Strong market returns and larger-than-expected employer contributions shored up the funded status of the United States’ largest corporate pension plans modestly at the end of 2017, compared with the end of 2016, according to an analysis released January 2 by consulting firm Willis Towers Watson.
The Pension Benefit Guarantee Corporation (PBGC) in late 2017 launched another way for terminated defined contribution (DC) retirement plans to locate missing participants and make it more likely that they receive their benefits.
Multiemployer retirement plans’ funding in the first half of 2017 neared its best position since the market collapse of 2008, according to a new study by the actuarial consulting firm Milliman. But despite an average funded percentage of 81%, these plans still face significant pressures, with many on track to require assistance in the future […]
The new mortality tables required for use by final regulations released on October 5 by the Internal Revenue Service (IRS) were expected, but bring into sharper focus a host of concerns for the single-employer defined benefit (DB) retirement plans that must eventually incorporate them.
Interest in transferring pension risk off their balance sheets and on to insurance companies appear to be accelerating among U.S. defined benefit (DB) retirement plan sponsors, according to a recent poll conducted by insurer MetLife. The poll’s results lead MetLife to predict 2017 will be “another very robust year of [pension risk transfer] market activity.”
The Internal Revenue Service’s (IRS) delay until 2018 of implementation of updated mortality tables for pensions gives defined benefit (DB) plan sponsors some extra time to prepare for significant changes tied to increased participant longevity.
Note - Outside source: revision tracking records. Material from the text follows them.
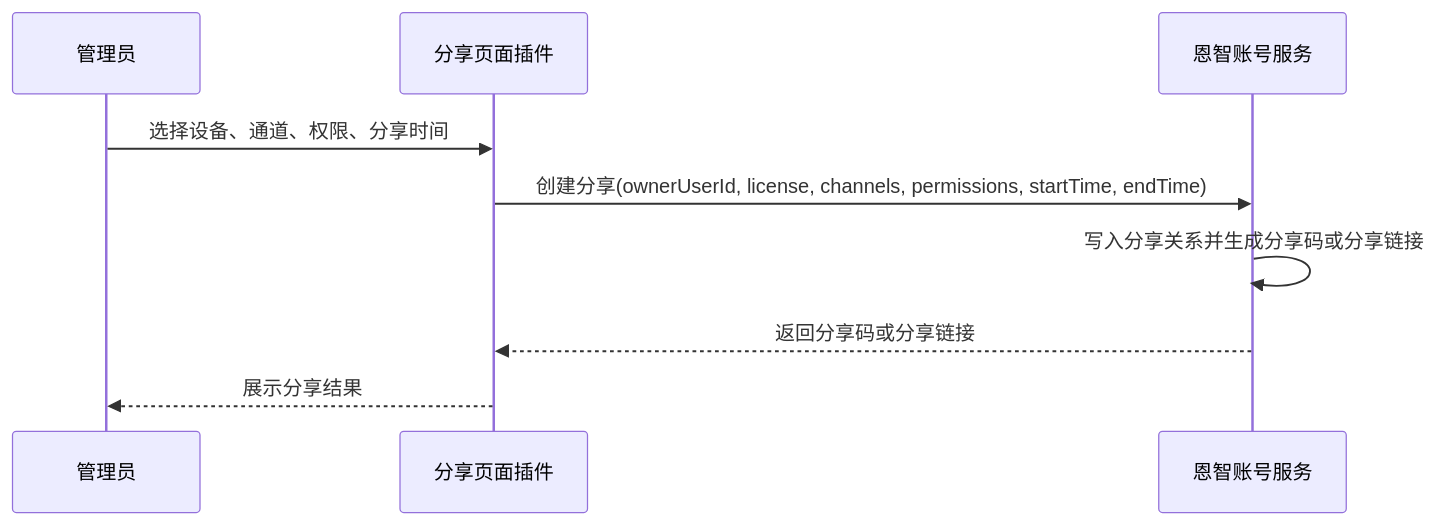
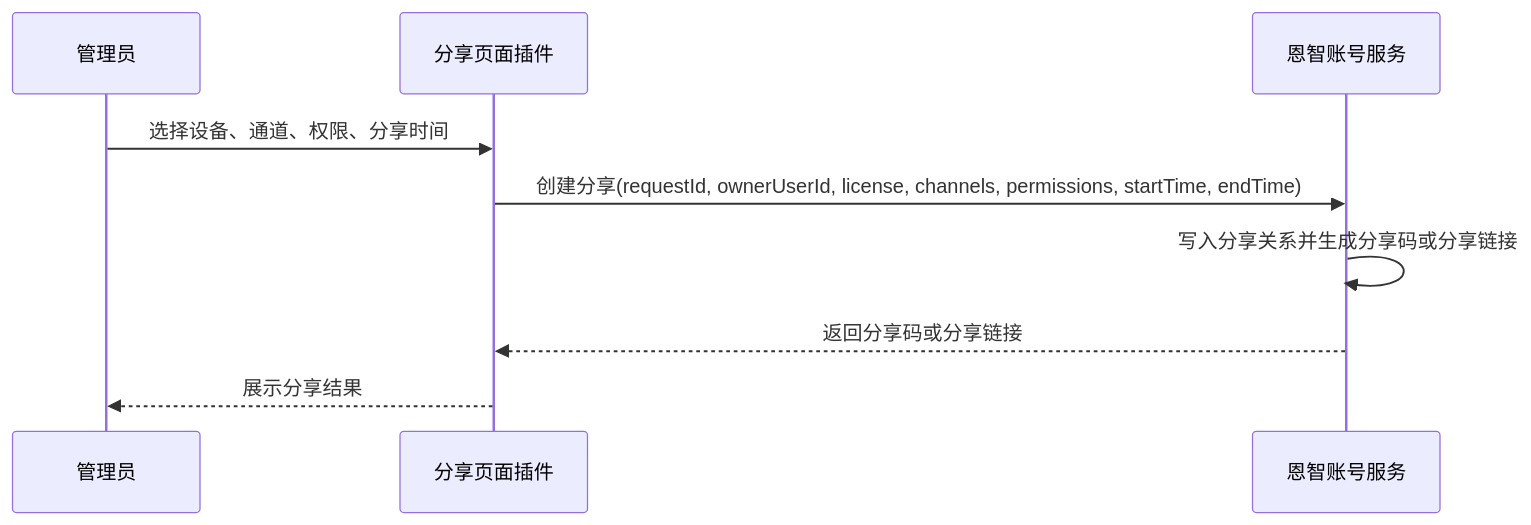
One commit to itmanlee/IoT-Device-Plugin-Framework changed the seventh of 16 diagrams in App端物联网设备模块插件化开发方案.md. Above: the diagram before and after it, drawn with Mermaid. The commit also changed other lines of this file, not shown here.

````diff
--- a/App端物联网设备模块插件化开发方案.md
+++ b/App端物联网设备模块插件化开发方案.md
@@ -258,12 +259,12 @@
 ```mermaid
 sequenceDiagram
     participant Admin as 管理员
     participant Plugin as 分享页面插件
     participant EZ as 恩智账号服务
 
     Admin->>Plugin: 选择设备、通道、权限、分享时间
-    Plugin->>EZ: 创建分享(ownerUserId, license, channels, permissions, startTime, endTime)
+    Plugin->>EZ: 创建分享(requestId, ownerUserId, license, channels, permissions, startTime, endTime)
     EZ->>EZ: 写入分享关系并生成分享码或分享链接
     EZ-->>Plugin: 返回分享码或分享链接
     Plugin-->>Admin: 展示分享结果
 ```
````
But the delay also may affect pension liability valuation in up to three ways, according to investment consulting firm Cambridge […]
Single-premium pension buyout sales as part of the “derisking” of defined benefit (DB) retirement plans for the first quarter rose 31% from the same period in 2016, totaling $1.4 billion—the highest first-quarter results in 15 years, according to the LIMRA Secure Retirement Institute.
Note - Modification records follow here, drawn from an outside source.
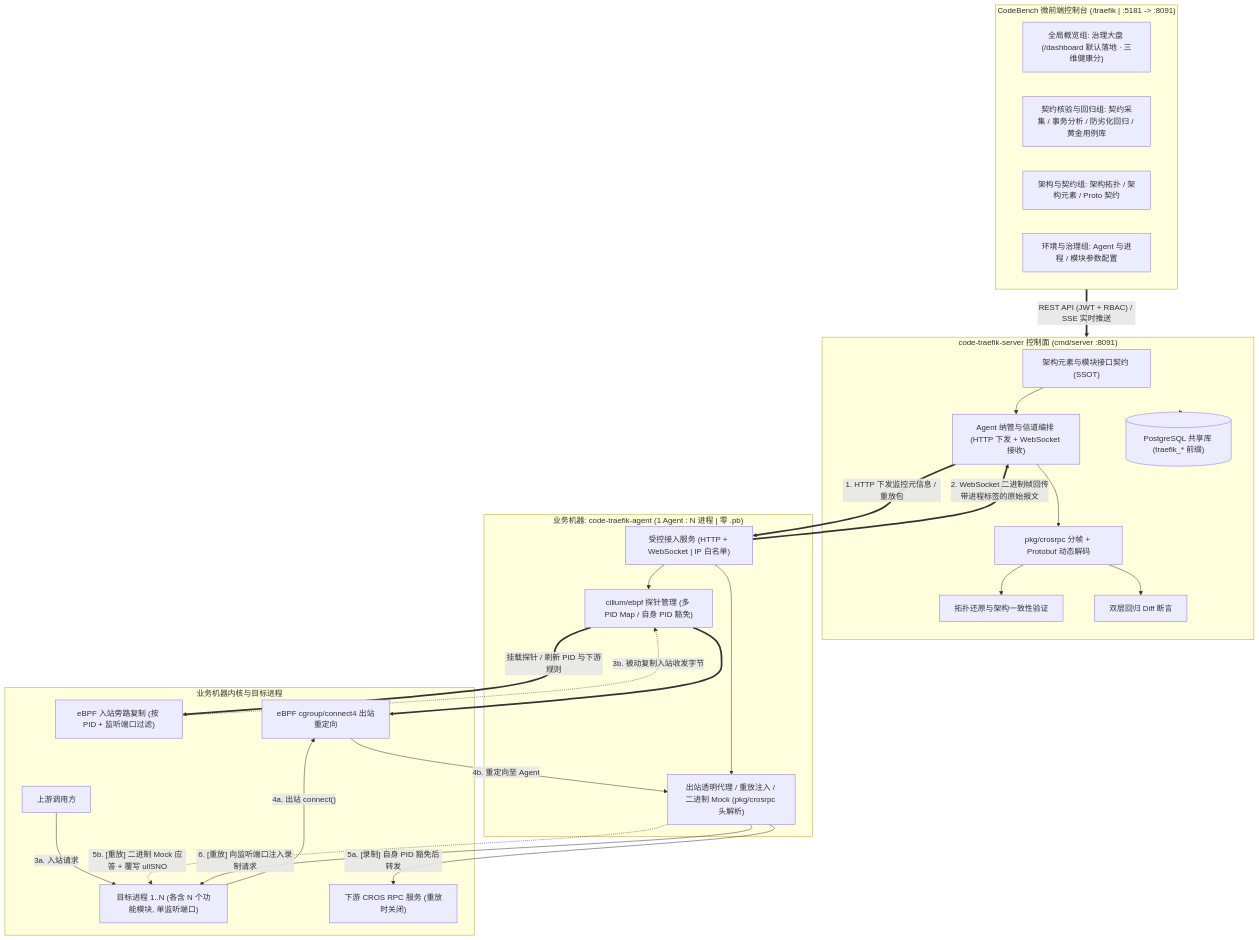
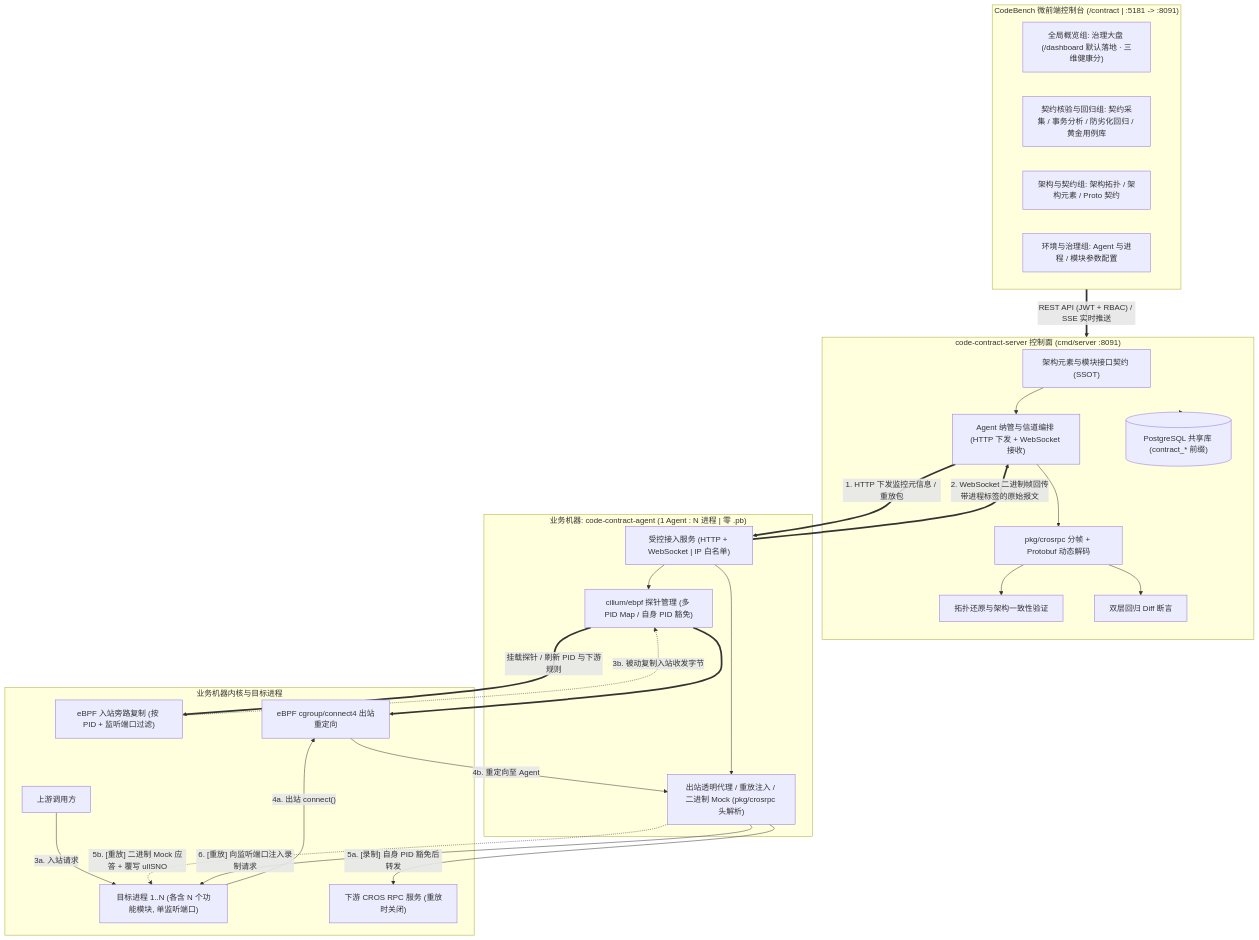
The first of 2 diagrams in docs/01-features/01-feature-matrix.md (fugui/code-contract), drawn with Mermaid before and after one commit. The commit also changed other lines of this file and 238 other files, not shown here.

Commit message:
refactor: 完成模块由 code-traefik 更名为 code-contract 并清理历史兼容垫片 (ADR-20)

````diff
--- a/docs/01-features/01-feature-matrix.md
+++ b/docs/01-features/01-feature-matrix.md
@@ -98,53 +98,53 @@
 ```mermaid
 flowchart TB
-    subgraph Portal["CodeBench 微前端控制台 (/traefik | :5181 -> :8091)"]
+    subgraph Portal["CodeBench 微前端控制台 (/contract | :5181 -> :8091)"]
         UI_Dash["全局概览组: 治理大盘 (/dashboard 默认落地 · 三维健康分)"]
         UI_Flow["契约核验与回归组: 契约采集 / 事务分析 / 防劣化回归 / 黄金用例库"]
         UI_Arch["架构与契约组: 架构拓扑 / 架构元素 / Proto 契约"]
         UI_Env["环境与治理组: Agent 与进程 / 模块参数配置"]
     end
 
-    subgraph ControlPlane["code-traefik-server 控制面 (cmd/server :8091)"]
+    subgraph ControlPlane["code-contract-server 控制面 (cmd/server :8091)"]
         Arch_Mgr["架构元素与模块接口契约 (SSOT)"]
         Agent_Hub["Agent 纳管与信道编排 (HTTP 下发 + WebSocket 接收)"]
         Decoder["pkg/crosrpc 分帧 + Protobuf 动态解码"]
         Topo_Eng["拓扑还原与架构一致性验证"]
         Diff_Eng["双层回归 Diff 断言"]
-        Store[("PostgreSQL 共享库 (traefik_* 前缀)")]
+        Store[("PostgreSQL 共享库 (contract_* 前缀)")]
     end
 
-    subgraph DataPlane["业务机器: code-traefik-agent (1 Agent : N 进程 | 零 .pb)"]
+    subgraph DataPlane["业务机器: code-contract-agent (1 Agent : N 进程 | 零 .pb)"]
         Agent_Srv["受控接入服务 (HTTP + WebSocket | IP 白名单)"]
         EBPF_Mgr["cilium/ebpf 探针管理 (多 PID Map / 自身 PID 豁免)"]
         Proxy["出站透明代理 / 重放注入 / 二进制 Mock (pkg/crosrpc 头解析)"]
     end
 
     subgraph BizHost["业务机器内核与目标进程"]
         Ingress_Hook["eBPF 入站旁路复制 (按 PID + 监听端口过滤)"]
         Connect_Hook["eBPF cgroup/connect4 出站重定向"]
         TargetProc["目标进程 1..N (各含 N 个功能模块, 单监听端口)"]
         Client["上游调用方"]
         Downstream["下游 CROS RPC 服务 (重放时关闭)"]
     end
 
     Portal == "REST API (JWT + RBAC) / SSE 实时推送" ==> ControlPlane
     Arch_Mgr --> Agent_Hub
     Agent_Hub --> Decoder --> Topo_Eng
     Decoder --> Diff_Eng
     ControlPlane --> Store
 
     Agent_Hub == "1. HTTP 下发监控元信息 / 重放包" ==> Agent_Srv
     Agent_Srv == "2. WebSocket 二进制帧回传带进程标签的原始报文" ==> Agent_Hub
     Agent_Srv --> EBPF_Mgr
     Agent_Srv --> Proxy
     EBPF_Mgr == "挂载探针 / 刷新 PID 与下游规则" ==> Ingress_Hook
     EBPF_Mgr ==> Connect_Hook
 
     Client -- "3a. 入站请求" --> TargetProc
     Ingress_Hook -. "3b. 被动复制入站收发字节" .-> EBPF_Mgr
     TargetProc -- "4a. 出站 connect()" --> Connect_Hook
     Connect_Hook -- "4b. 重定向至 Agent" --> Proxy
     Proxy -- "5a. [录制] 自身 PID 豁免后转发" --> Downstream
     Proxy -. "5b. [重放] 二进制 Mock 应答 + 覆写 ullSNO" .-> TargetProc
     Proxy -- "6. [重放] 向监听端口注入录制请求" --> TargetProc
 ```
````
Lump-sum windows that offer defined benefit (DB) retirement plan participants a chance to convert their vested accrued monthly benefit into a one-time lump-sum cashout have gained popularity as a way for pensions to “derisk” their balance sheets and lower their headcount for U.S. Pension Benefit Guaranty Corporation (PBGC) premiums.
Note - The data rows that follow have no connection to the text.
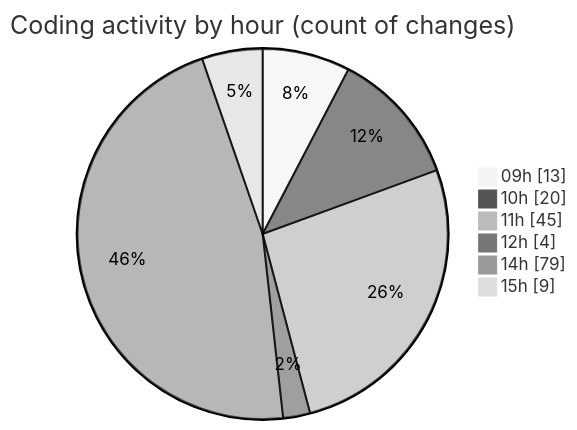
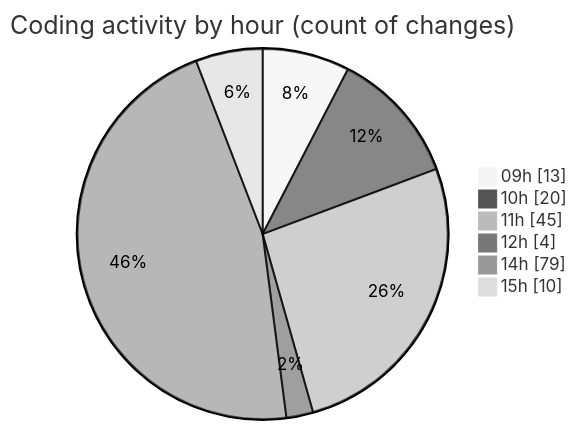
Before and after one commit to momahboobian/code-tracking: the second of 2 diagrams in 2026-04-29/cda/README.md, drawn with Mermaid (neutral theme). The commit also changed other lines of this file and 1 other file, not shown here.

````diff
--- a/2026-04-29/cda/README.md
+++ b/2026-04-29/cda/README.md
@@ -65,10 +65,10 @@
 ```mermaid
 pie showData
 title Coding activity by hour (count of changes)
 "09h" : 13
 "10h" : 20
 "11h" : 45
 "12h" : 4
 "14h" : 79
-"15h" : 9
+"15h" : 10
 ```
````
Most employers with traditional defined benefit (DB) plans are interested in transferring their pension plan risk off their books, according to a retirement plan industry think tank that measures pension buyout activity.